This year’s South by Southwest Film program encompassed 134 Feature Films including 101 World Premieres, 9 North American Premieres, 3 US Premieres, and 64 films from first-time filmmakers. I watched 27 of them, and after reviewing two in detail, I don’t want to leave y’all in the dark about the rest.
Directed by Paul Solet
Pushed to his breaking point, a master welder in a small town at the foot of the Rocky Mountains quietly fortifies a bulldozer with 30 tons of concrete and steel. He seeks to destroy those he believes have wronged him.
This documentary is as suspenseful as a thriller, and while I usually don’t care for reenactments in such films, they did an outstanding job mixing news footage, original recordings of the perpetrator, interviews with witnesses and the reenactments together to form a wholesome picture of an event that made nationwide headlines in 2004, but was overshadowed by the death of Ronald Reagan the very next day.

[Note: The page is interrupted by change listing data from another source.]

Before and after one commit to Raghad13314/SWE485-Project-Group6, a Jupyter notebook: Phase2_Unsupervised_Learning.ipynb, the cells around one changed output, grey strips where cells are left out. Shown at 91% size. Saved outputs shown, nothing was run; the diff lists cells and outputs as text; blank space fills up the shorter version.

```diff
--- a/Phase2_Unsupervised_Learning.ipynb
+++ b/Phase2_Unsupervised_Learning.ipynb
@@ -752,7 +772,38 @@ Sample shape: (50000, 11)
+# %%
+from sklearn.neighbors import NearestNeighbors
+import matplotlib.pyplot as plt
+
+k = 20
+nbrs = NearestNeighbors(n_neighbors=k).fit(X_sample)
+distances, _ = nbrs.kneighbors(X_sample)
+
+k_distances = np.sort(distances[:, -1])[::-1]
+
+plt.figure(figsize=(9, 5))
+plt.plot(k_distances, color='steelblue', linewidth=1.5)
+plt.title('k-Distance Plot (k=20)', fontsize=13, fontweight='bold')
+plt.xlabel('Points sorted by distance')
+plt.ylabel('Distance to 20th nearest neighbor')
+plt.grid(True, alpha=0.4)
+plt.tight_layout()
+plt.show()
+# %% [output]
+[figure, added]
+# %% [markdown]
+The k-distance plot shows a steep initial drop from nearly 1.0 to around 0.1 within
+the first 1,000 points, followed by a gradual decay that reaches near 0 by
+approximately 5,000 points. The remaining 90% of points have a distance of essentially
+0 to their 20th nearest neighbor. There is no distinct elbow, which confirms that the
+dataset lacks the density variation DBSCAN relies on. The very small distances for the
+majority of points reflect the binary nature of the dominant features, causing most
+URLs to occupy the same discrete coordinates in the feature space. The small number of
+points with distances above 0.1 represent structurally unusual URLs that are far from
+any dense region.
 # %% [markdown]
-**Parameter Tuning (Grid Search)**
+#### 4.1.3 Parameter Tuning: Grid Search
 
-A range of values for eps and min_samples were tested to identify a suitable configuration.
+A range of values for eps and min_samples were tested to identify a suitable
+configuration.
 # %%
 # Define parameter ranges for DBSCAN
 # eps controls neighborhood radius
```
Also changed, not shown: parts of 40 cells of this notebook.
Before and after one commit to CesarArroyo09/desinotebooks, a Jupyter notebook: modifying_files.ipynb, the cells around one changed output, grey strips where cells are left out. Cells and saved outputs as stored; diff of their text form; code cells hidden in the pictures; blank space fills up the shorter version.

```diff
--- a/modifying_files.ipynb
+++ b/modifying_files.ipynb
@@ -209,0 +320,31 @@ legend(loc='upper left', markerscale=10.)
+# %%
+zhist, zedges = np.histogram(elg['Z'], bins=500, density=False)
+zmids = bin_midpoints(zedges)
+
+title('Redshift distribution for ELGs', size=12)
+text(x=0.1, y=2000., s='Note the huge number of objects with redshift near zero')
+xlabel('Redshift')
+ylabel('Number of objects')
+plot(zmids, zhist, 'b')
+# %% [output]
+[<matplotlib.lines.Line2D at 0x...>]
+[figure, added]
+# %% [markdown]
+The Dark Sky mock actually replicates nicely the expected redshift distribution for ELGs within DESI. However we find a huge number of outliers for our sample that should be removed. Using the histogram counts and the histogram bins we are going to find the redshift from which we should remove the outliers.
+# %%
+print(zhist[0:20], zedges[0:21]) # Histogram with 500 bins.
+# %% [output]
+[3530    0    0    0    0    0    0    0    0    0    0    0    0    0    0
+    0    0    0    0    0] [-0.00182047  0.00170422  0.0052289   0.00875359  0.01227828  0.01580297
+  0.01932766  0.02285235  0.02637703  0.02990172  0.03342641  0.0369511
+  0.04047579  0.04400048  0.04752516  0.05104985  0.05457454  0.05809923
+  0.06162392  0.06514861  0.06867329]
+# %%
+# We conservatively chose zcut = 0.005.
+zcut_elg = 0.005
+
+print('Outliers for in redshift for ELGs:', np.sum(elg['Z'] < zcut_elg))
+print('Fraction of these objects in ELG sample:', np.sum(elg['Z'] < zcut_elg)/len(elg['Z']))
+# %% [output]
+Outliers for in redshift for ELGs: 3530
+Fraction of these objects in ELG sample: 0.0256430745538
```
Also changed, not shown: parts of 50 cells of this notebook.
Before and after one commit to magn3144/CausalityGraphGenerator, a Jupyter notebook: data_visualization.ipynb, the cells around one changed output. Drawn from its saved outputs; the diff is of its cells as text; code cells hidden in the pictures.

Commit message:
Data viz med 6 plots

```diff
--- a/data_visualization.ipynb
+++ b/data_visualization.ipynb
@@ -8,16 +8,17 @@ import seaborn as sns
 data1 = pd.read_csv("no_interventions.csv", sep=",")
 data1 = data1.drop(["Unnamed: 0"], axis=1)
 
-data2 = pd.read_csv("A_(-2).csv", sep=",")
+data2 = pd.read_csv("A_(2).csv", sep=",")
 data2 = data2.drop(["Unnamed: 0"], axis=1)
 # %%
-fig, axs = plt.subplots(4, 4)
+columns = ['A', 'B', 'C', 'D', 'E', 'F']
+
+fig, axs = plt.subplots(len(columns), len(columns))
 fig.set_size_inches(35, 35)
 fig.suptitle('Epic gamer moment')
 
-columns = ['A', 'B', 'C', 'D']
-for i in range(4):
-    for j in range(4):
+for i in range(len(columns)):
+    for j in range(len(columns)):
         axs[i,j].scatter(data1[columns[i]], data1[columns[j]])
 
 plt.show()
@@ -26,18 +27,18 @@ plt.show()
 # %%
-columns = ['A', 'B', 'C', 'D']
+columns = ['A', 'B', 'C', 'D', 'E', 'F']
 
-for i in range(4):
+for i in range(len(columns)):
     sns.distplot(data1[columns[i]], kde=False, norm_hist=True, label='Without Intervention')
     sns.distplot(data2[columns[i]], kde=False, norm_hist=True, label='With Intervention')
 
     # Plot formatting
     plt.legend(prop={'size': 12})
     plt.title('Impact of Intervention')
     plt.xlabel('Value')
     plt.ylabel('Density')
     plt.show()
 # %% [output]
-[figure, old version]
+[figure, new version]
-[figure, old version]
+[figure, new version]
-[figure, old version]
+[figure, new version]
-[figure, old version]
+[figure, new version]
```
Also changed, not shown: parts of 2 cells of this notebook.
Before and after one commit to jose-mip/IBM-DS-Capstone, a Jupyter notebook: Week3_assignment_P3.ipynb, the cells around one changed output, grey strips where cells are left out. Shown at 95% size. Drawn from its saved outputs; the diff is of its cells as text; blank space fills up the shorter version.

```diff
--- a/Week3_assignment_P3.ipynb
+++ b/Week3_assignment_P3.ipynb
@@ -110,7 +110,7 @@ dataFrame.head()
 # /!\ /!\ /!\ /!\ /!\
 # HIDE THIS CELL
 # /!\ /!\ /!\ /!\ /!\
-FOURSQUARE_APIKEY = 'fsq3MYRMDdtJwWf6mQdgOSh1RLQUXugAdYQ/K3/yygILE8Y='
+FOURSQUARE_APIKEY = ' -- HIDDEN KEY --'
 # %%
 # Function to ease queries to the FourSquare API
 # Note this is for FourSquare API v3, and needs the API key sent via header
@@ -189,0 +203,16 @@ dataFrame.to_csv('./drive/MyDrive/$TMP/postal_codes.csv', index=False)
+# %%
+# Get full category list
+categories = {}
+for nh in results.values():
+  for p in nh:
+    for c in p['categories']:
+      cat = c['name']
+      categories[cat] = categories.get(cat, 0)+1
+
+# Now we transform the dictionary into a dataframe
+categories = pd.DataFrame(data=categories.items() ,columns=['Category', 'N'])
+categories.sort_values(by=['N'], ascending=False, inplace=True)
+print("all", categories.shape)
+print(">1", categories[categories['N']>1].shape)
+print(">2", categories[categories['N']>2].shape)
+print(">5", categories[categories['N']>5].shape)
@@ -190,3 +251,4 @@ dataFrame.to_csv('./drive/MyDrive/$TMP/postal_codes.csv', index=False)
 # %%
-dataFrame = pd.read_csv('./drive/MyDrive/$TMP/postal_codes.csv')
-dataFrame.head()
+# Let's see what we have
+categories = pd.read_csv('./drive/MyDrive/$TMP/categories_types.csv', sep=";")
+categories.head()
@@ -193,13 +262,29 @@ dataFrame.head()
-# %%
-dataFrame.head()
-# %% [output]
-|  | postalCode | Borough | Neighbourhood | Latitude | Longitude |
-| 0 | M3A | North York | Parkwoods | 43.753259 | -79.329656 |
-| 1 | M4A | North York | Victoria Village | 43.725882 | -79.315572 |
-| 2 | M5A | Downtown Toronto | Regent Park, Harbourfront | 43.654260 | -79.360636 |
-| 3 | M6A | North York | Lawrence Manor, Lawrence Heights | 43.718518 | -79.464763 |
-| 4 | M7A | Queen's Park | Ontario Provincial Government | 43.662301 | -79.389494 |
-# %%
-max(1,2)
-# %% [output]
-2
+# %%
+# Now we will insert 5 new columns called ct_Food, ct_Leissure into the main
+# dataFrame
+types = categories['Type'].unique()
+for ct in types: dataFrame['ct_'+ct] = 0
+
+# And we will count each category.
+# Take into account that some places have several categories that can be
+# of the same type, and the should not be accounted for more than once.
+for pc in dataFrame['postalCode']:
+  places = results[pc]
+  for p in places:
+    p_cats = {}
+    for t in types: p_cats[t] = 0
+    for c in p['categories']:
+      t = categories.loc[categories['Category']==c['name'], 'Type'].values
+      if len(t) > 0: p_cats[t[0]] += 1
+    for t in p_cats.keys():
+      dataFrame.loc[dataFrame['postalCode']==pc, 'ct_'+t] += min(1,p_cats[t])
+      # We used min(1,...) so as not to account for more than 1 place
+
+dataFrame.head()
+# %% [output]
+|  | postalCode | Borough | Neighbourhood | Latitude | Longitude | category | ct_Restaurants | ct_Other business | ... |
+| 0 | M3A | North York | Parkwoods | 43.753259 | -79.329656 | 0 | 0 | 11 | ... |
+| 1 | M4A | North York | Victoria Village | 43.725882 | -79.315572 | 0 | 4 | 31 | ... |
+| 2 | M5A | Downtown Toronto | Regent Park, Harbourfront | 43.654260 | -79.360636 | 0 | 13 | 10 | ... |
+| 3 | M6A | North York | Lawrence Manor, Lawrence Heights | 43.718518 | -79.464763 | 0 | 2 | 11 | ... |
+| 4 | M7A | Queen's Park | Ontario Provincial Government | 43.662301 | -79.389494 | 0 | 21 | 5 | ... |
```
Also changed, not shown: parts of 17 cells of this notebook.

Highly interesting and a shockingly true crime story!
2. “Body At Brighton Rock” (3/10)
Written & directed by Roxanne Benjamin, with Karina Fontes, Casey Adams
An inexperienced park employee discovers a body on a remote mountain trail and must stay with it overnight in the wilderness, facing her darkest fears in the process.
This crude genre mix never satisfies, and the stupid behavior of the main protagonist is aggravating. Suspense was only provided via jump-scares and overall it felt like a blown-up short movie. The cinematography alone was worth sitting through this movie.
3. “Running with Beto” (8/10)
Directed by David Modigliani
Follow Beto O’Rourke behind the scenes of his breakaway campaign to unseat Ted Cruz in the US Senate. With intimate access to the candidate, his family, and the team, this film captures Beto’s rise from a virtually unknown individual to a national political sensation.
This documentary is very personal and highly emotional, and the filmmakers do a great job highlighting how hard Beto worked to win this race, and even though the outcome is known, it highlights that the ambitions of this young politician are far from being over. It’s a great film for anyone interested in a modern political campaign, or learning more about who Beto O’Rourke is a person.
4. “Go Back to China” (7/10)
Written & directed by Emily Ting, with Anna Akana, Richard Ng
After spoiled rich girl Sasha Li blows through half of her trust fund, she is cut off by her father and forced to go back to China and work for the family toy business.
While the plot is rather generic and rather predictable, this is a film with its heart and soul in the right place. I also enjoyed how it discussed many common family issues without ever feeling as dramatic as a soap opera, which makes it very relatable.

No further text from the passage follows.